Value of Irish firms' 'junk bonds' shoots up 10-fold in last year
THE value of "junk bonds" issued by Irish companies shot up nearly 10-fold in the last year, as companies like Eircom and Smurfit Kappa took advantage of international demand for the high-yield debt.
A report from the ratings agency Moody's shows Irish companies had issued high-yield bonds worth $4.14bn (€3.2bn) at the end of May, compared with $420m at the same point last year.
The Moody's study on the refinancing needs of unrated private equity owned European companies shows that many firms that were sold under a leveraged buyout are refinancing their loans on the high-yield market thanks to the "extraordinary investor appetite" for junk bonds.
"The easing of the refinancing burden reflects the ability of many highly leveraged, usually medium-sized, companies, to benefit from recent extraordinary market appetite for high-yield bonds to refinance their loans," said Moody's analyst Sebastien Cieniewski.
"An additional factor has been the significant amend-and-extend activity, reflecting the need for collateralised loan obligation lenders to remain invested before their amortisation phases," he added.
In Ireland, the junk bond market has been thriving in the past 12 months. Paul Coulson's Ardagh Packaging has issued debt worth more than $2bn on its own, while Smurfit Kappa has sold debt worth more than $1bn in three separate offerings.

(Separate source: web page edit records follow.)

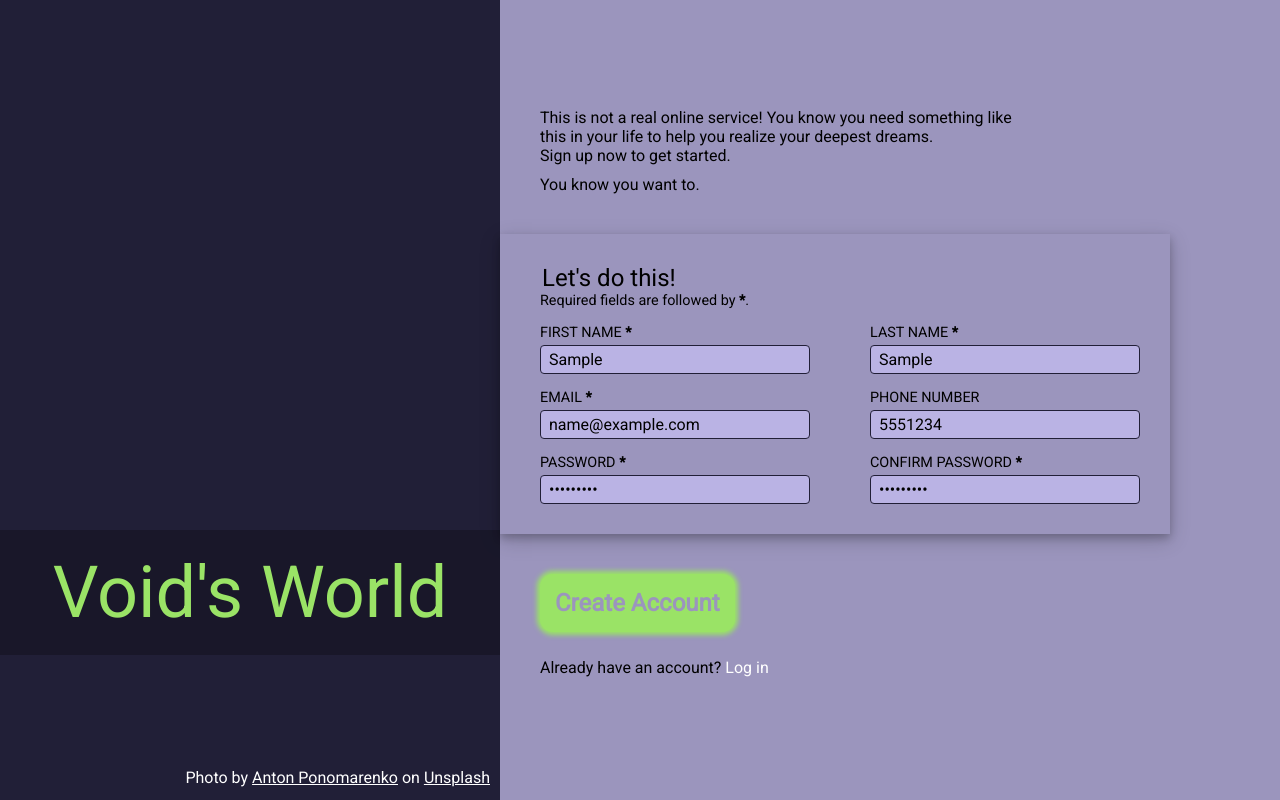
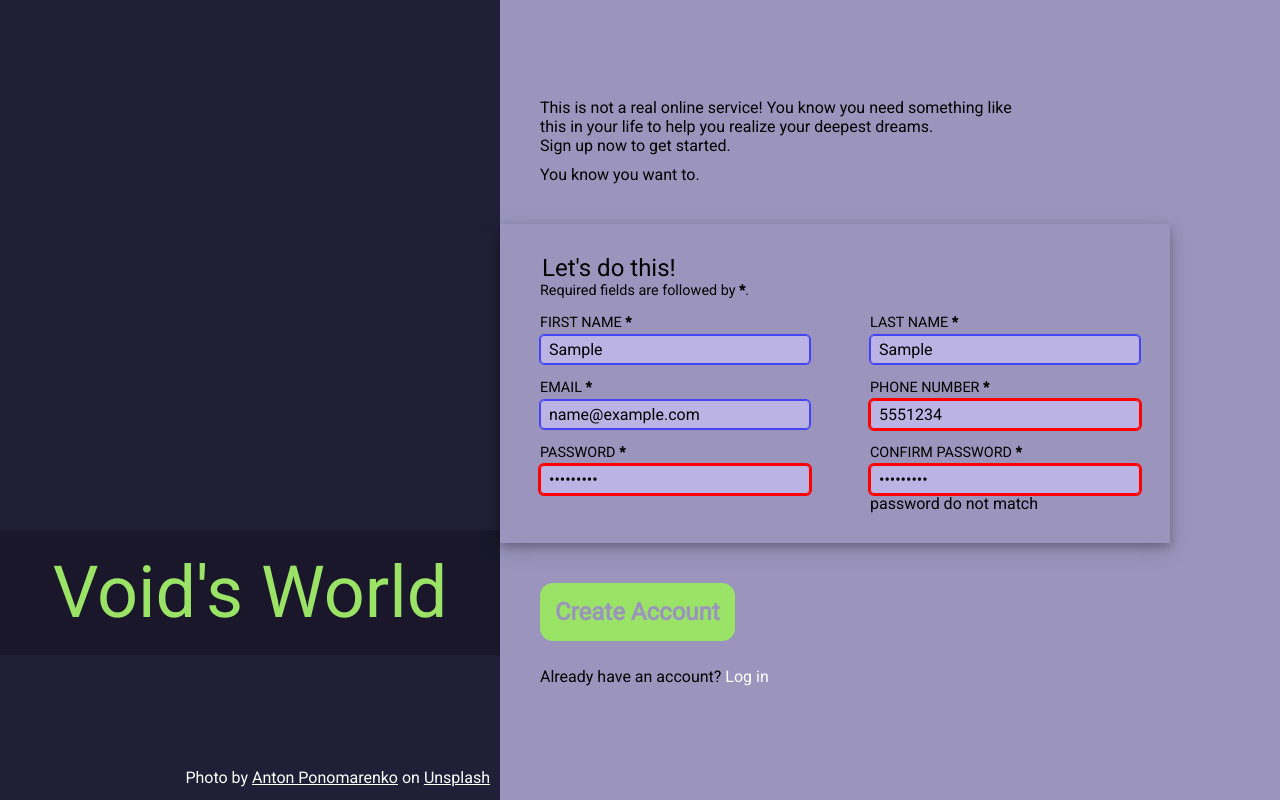
Before and after one commit to smkakitani/odin-form-project, a plain HTML site: page index.html in a window 1280 px wide. Both pictures are taken after typing "Sample", "Sample", "name@example.com", "5551234", "Sample123", "Sample123" into the empty fields and a click on the button "Create Account". Shown: the part 200-1000 px from the top of the page. Drawn offline with Linux system fonts and the light colour scheme.

Commit message:
Add validation and its styles to better UX

```diff
--- a/css/style.css
+++ b/css/style.css
@@ -92,7 +92,8 @@ a:hover, a:focus {
 #account > button {
     background-color: var(--color-green);
     color: var(--second-main-color);
-    box-shadow: 0 0 5px 3px var(--color-green);
+
+    cursor: pointer;
 
     padding: 15px;
     margin-bottom: 10px;
@@ -101,6 +102,11 @@ a:hover, a:focus {
     font-family: 'Roboto', sans-serif;
     font-size: 1.5rem;
     font-weight: 900;
+}
+
+button:hover {
+    background-color: var(--color-yellow);
+    box-shadow: 0 0 5px 3px #baff89;
 }
 
 #account a {
@@ -159,10 +165,38 @@ input {
     transition: 180ms box-shadow ease-in-out;
 }
 
+#incorrect {
+    display: none;
+    color: red;
+    font-size: 0.8rem;
+    float: right;
+    overflow: visible;
+}
+
 /* input effects */
+*::before,
+*::after {
+    box-sizing: border-box;
+}
+
 input:focus {
-    border: 2px solid #4e43cc/* #71a74b */;
     box-sizing: border-box;
     box-shadow: 0 4px 8px 0 rgba(0, 0, 0, 0.2), 0 6px 20px 0 rgba(0, 0, 0, 0.19);
-    outline: 0px;
+    outline: var(--main-color) solid 2px;
 }
+
+input:not(:focus):not(:placeholder-shown):valid {
+    box-sizing: border-box;
+    outline: 1px solid rgb(69, 69, 245);
+    border-color: rgb(69, 69, 245);
+}
+
+input:not(:focus):not(:placeholder-shown):invalid ~ #incorrect {
+    display: inline;
+}
+
+input:not(:focus):not(:placeholder-shown):invalid {
+    box-sizing: border-box;
+    outline: 2px solid red;
+    border-color: red;
+}
--- a/index.html
+++ b/index.html
@@ -37,46 +37,52 @@
                 <div>
                     <label for="first-name">First name
                         <strong><span aria-label="required">*</span></strong>
-                    </label>
-                    <input type="text" id="first-name" name="user-name">
+                        </label>
+                    <input type="text" id="first-name" name="user-name" maxlength="32" pattern="[A-Za-z]{1,32}" placeholder=" " required>
                 </div>
 
                 <div>
                     <label for="last-name">Last name
                         <strong><span aria-label="required">*</span></strong>
                     </label>
-                    <input type="text" id="last-name" name="user-last-name">
+                    <input type="text" id="last-name" name="user-last-name" maxlength="32" pattern="[A-Za-z]{1,32}" placeholder=" " required>
                 </div>
 
                 <div>
                     <label for="email">Email
                         <strong><span aria-label="required">*</span></strong>
                     </label>
-                    <input type="email" id="email" name="user-email">
+                    <input type="email" id="email" name="user-email" placeholder="example@exemple.com" required>
                 </div>
 
                 <div>
-                    <label for="phone">Phone number</label>
-                    <input type="tel" id="phone" name="user-phone">
+                    <label for="phone">Phone number
+                        <strong><span aria-label="required">*</span></strong>
+                    </label>
+                    <input type="tel" id="phone" name="user-phone" pattern="\d{3}[\-]\d{3}[\-]\d{4}
+                    " placeholder=" " required>
                 </div>
 
                 <div>
                     <label for="password">Password
                         <strong><span aria-label="required">*</span></strong>
                     </label>
-                    <input type="password" id="password" name="user-password">
+                    <input type="password" id="password" name="user-password" minlength="8" pattern="^(?=.*\d)(?=.*[a-z])(?=.*[A-Z])(?!.*\s).*$
+                    " placeholder="8 characters minimum" required>
                 </div>
 
                 <div>
                     <label for="confirm-password">Confirm password
                         <strong><span aria-label="required">*</span></strong>
                     </label>
-                    <input type="password" id="confirm-password" name="user-confirm-password">
+                    <input type="password" id="confirm-password" name="user-confirm-password" minlength="8" pattern="^(?=.*\d)(?=.*[a-z])(?=.*[A-Z])(?!.*\s).*$
+                    " placeholder=" " required>
+                    <span class="incorrect">password do not match</span>
                 </div>
             </form>
 
             <div id="account">
-                <button type="button">Create Account</button>
+                <button type="submit">Create Account</button>
                 <p>Already have an account? <a href="url">Log in</a></p>
             </div>
         </div>
```
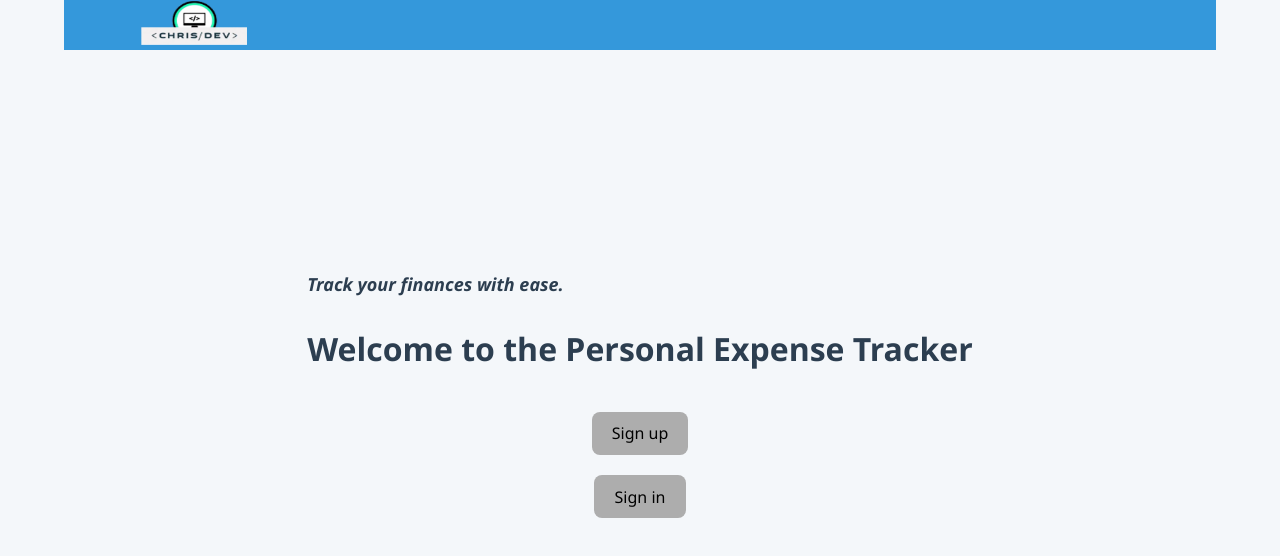
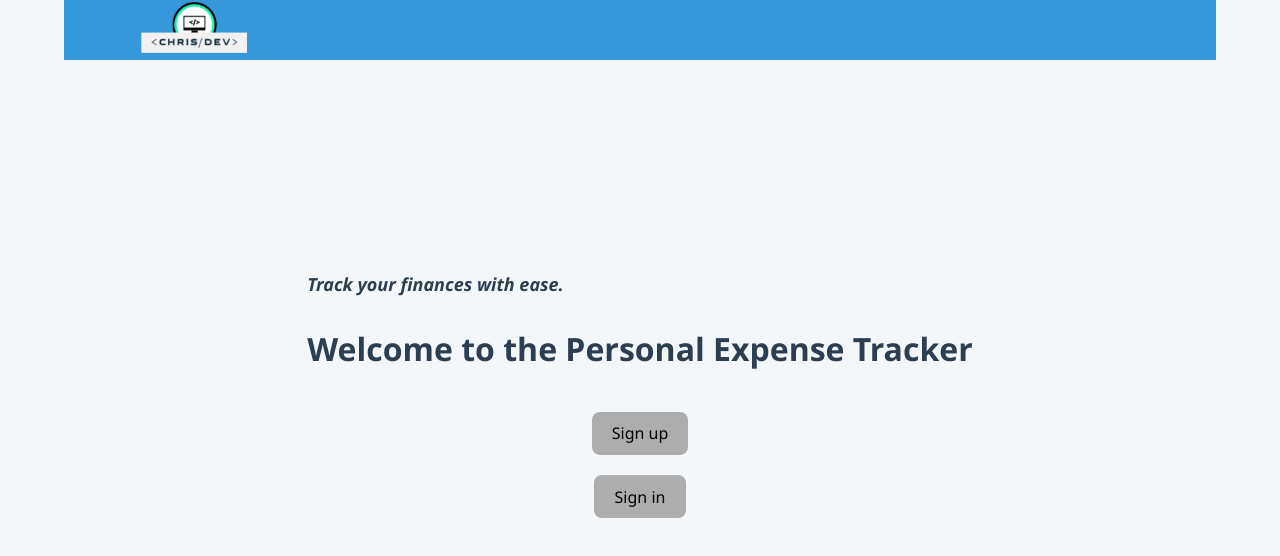
Before and after one commit to chris321-dev/finance-tracker-client, a React (Vite) app: page /auth in a window 1280 px wide. Shown: the top 556 px of the page. Built offline with nearby package versions, Linux system fonts and the light colour scheme; no server answers.

Commit message:
Update App.css

```diff
--- a/src/App.css
+++ b/src/App.css
@@ -28,11 +28,11 @@ html {
   align-items: center;
   color: white;
   width: 90%;
-  height: 50px;
+  height: 60px;
 }
 
 .navbar .logoDiv .logo1 {
-  height: 58px;
+  height: 65px;
   width: 120px;
   padding: 7px;
 }
```
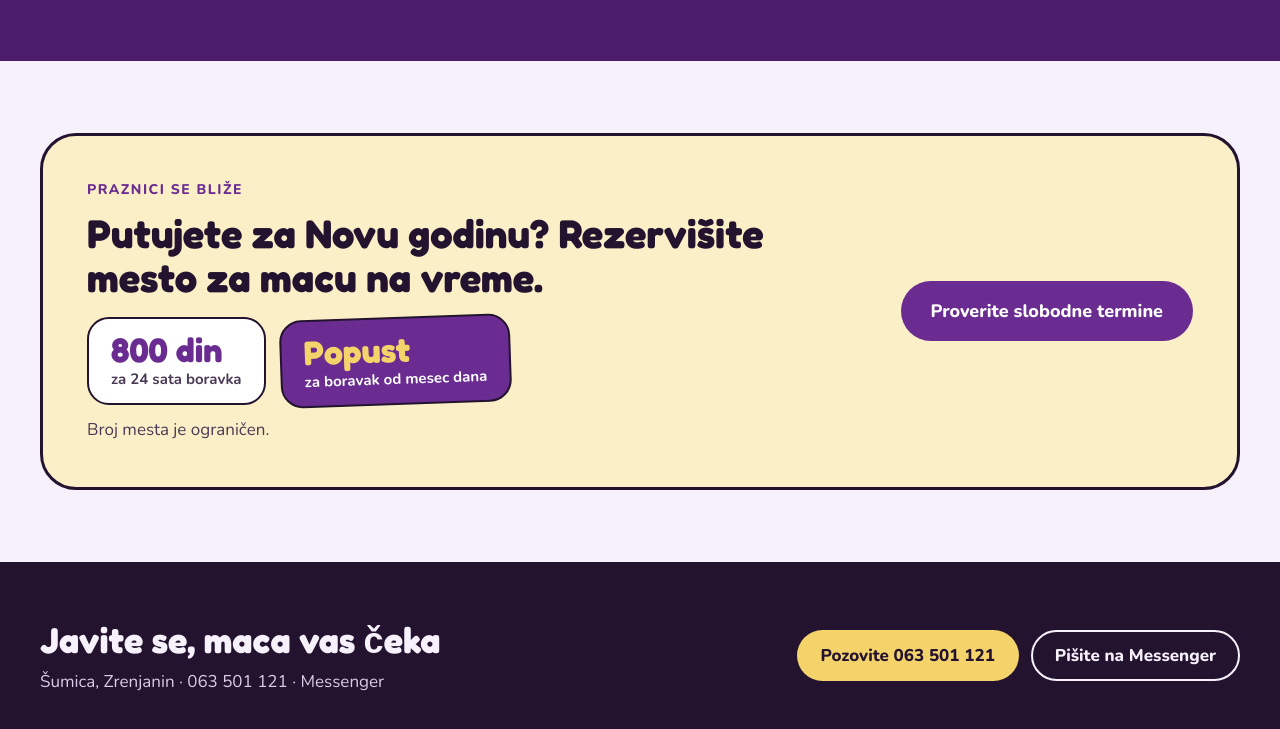
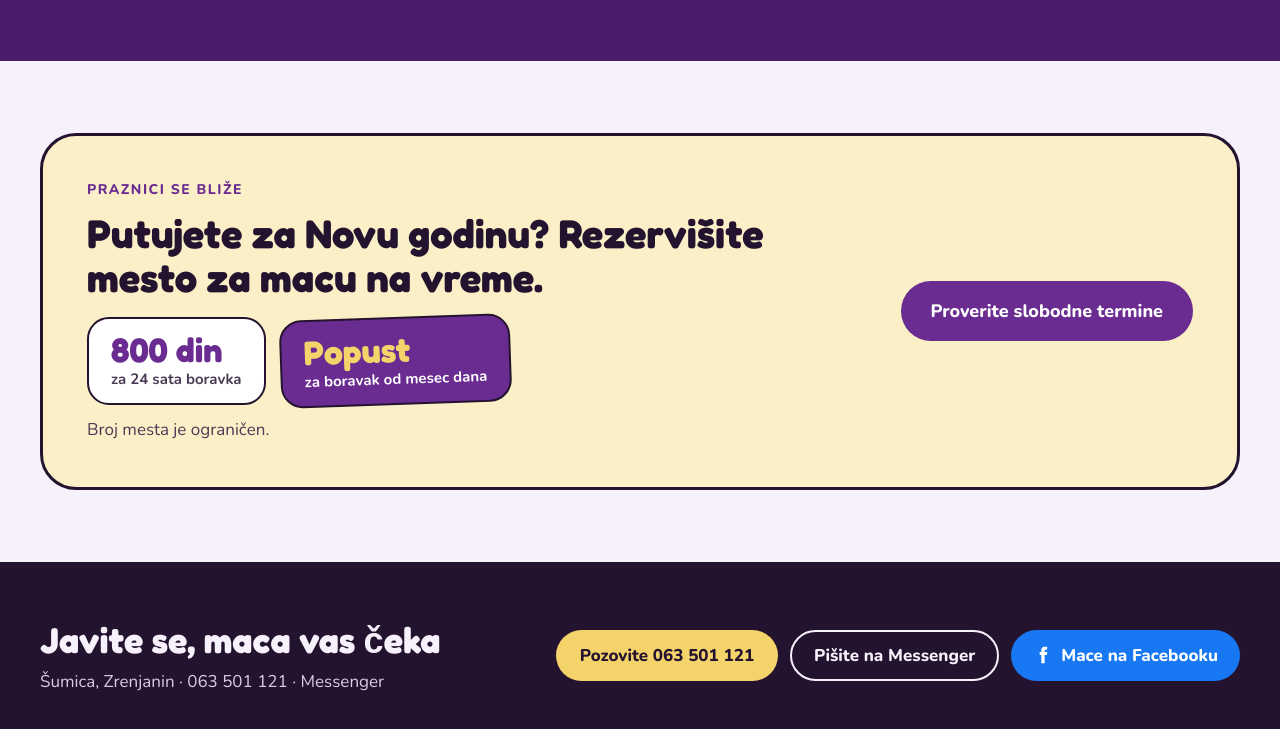
Before and after one commit to Visnja77/Dusica, a plain HTML site: page index.html in a window 1280 px wide. Shown: the part 2420-3149 px from the top of the page. Drawn offline with Linux system fonts and the light colour scheme.

Commit message:
Dugme ka Facebook stranici u kontaktu
Co-Authored-By: Claude Opus 5.5 <noreply@anthropic.com>
Claude-Session: https://claude.ai/code/session_01QWtCiqnAjZf3sXtmatH1VT

```diff
--- a/index.html
+++ b/index.html
@@ -214,6 +214,7 @@ img{max-width:100%}
     <div style="display: flex; flex-wrap: wrap; gap: 12px">
       <a href="tel:+38163501121" style="background: #F5D36B; color: #24132F; text-decoration: none; font-weight: 800; font-size: 17px; padding: 14px 24px; border-radius: 999px">Pozovite 063 501 121</a>
       <a href="https://m.me/61594271100396" target="_blank" rel="noopener" style="background: transparent; color: #F7F1FB; text-decoration: none; font-weight: 800; font-size: 17px; padding: 12px 22px; border-radius: 999px; border: 2px solid #F7F1FB">Pišite na Messenger</a>
+      <a href="https://www.facebook.com/profile.php?id=61594271100396" target="_blank" rel="noopener" style="display: flex; align-items: center; gap: 8px; background: #1877F2; color: #fff; text-decoration: none; font-weight: 800; font-size: 17px; padding: 14px 22px; border-radius: 999px"><svg width="20" height="20" viewBox="0 0 24 24" fill="#fff" aria-hidden="true"><path d="M14 8.5V6.8c0-.8.5-1 .9-1H17V2.2L14 2.2c-3.3 0-4 2.5-4 4.1v2.2H8V12h2v10h4V12h2.8l.4-3.5z"/></svg>Mace na Facebooku</a>
     </div>
   </div>
 </footer>
```
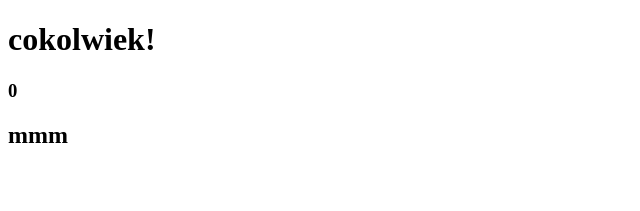
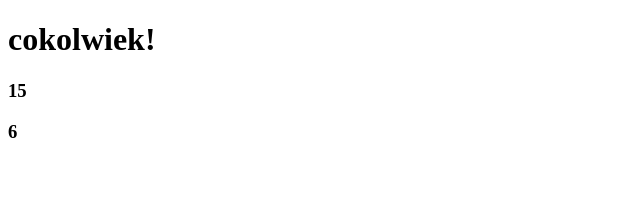
Before and after one commit to k1280/angular2-beginning, an Angular app: page / in a window 1280 px wide. Shown: the top 211 px of the page, without its empty margins (0-640 px from the left). Built offline with nearby package versions, Linux system fonts and the light colour scheme.

Commit message:
example of different counters, TODO: review zone.js

```diff
--- a/src/app/app.component.html
+++ b/src/app/app.component.html
@@ -2,4 +2,4 @@
   {{title}}
 </h1>
 <h3>{{counter}}</h3>
-<h2>mmm</h2>
+<h3>{{counter2}}</h3>
--- a/src/app/app.component.ts
+++ b/src/app/app.component.ts
@@ -8,4 +8,15 @@ import { Component } from '@angular/core';
 export class AppComponent {
   title = 'cokolwiek!';
   counter = 0;
+  counter2 = 0;
+
+  constructor(){
+    setInterval(() => {
+      this.counter++;
+    }, 500)
+
+    setInterval(() => {
+      this.counter2++;
+    }, 1200)
+  }
 }
```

Even Eircom, which sought protection from creditors last March, was able to issue €350m worth of debt in April, albeit at a higher coupon than the other companies of more than 9pc.
Looking at Europe in general, the report shows the constant rolling over of debt – known as "amend and extend" – has accelerated, with the maturity dates of more and more debt being pushed out.
In 2012, 22pc of such debt was coming due after the refinancing peak of 2014/2015. Now, 44pc of outstanding bonds are due to mature after 2015.
Despite the "material decrease" in the refinancing burden over the past 12 months, up to a quarter of these companies could still default, said Moody's.
"Despite the weak European macro environment, the strong refinancing activity, mainly undertaken by the relatively larger and more credit-worthy unrated companies, has kept the default rate subdued.
"However, we expect to see the default rate for smaller and weaker unrated companies increase materially over the next couple of years," said Mr Cieniewski.